The potential treatment of neurodegenerative disorders requires the development of novel pharmacological strategies at the experimental level, such as the endocannabinoid-based therapies. The effects of oleamide (OEA), a fatty acid primary amide with activity on cannabinoid receptors, was tested against mitochondrial toxicity induced by the electron transport chain complex II inhibitor, 3-nitropropionic acid (3-NP), in rat cortical slices. OEA prevented the 3-NP-induced loss of mitochondrial function/cell viability at a concentration range of 5 nM–25 µM, and this protective effect was observed only when the amide was administered as pretreatment, but not as post-treatment.
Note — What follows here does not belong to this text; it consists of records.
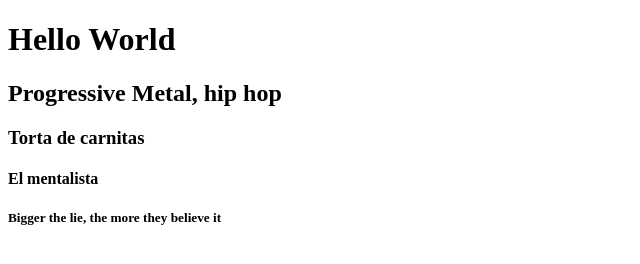
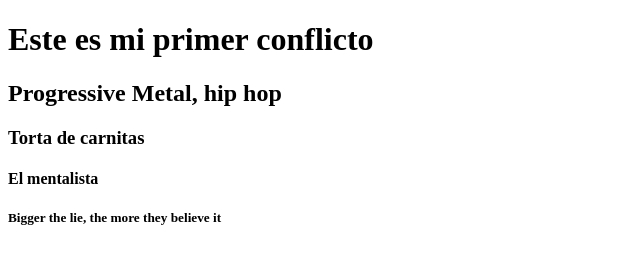
Before and after one commit to LEVAMA2233/CH-62-Mis_Preferencias, a plain HTML site: page index.html in a window 1280 px wide. Shown: the whole page, without its empty margins (0-640 px from the left). Drawn offline with Linux system fonts and the light colour scheme.

Commit message:
feat: modificaciòn desde github (posible conflicto)

```diff
--- a/index.html
+++ b/index.html
@@ -6,7 +6,7 @@
     <title>Document</title>
 </head>
 <body>
-    <h1>Hello World</h1>
+    <h1>Este es mi primer conflicto</h1>
     <h2>Progressive Metal, hip hop</h2>
     <h3>Torta de carnitas</h3>
     <h4>El mentalista</h4>
```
The preservation of mitochondrial function/cell viability induced by OEA in the toxic model induced by 3-NP was lost when the slices were pre-incubated with the cannabinoid receptor 1 (CB1R) selective inhibitor, AM281, or the cannabinoid receptor 2 (CB2R) selective inhibitor, JTE-907. The 3-NP-induced inhibition of succinate dehydrogenase (mitochondrial Complex II) activity was recovered by 25 nM OEA. The amide also prevented the increased lipid peroxidation and the changes in reduced/oxidized glutathione (GSH/GSSG) ratio induced by 3-NP. The cell damage induced by 3-NP, assessed as incorporation of cellular propidium iodide, was mitigated by OEA. Our novel findings suggest that the neuroprotective properties displayed by OEA during the early stages of damage to cortical cells involve the converging activation of CB1R and CB2R and the increase in antioxidant activity, which combined may emerge from the preservation of the functional integrity of mitochondria.
- Cannabinoid receptors
- Endocannabinoid system
- Mitochondrial energy depletion
- Oxidative stress
ASJC Scopus subject areas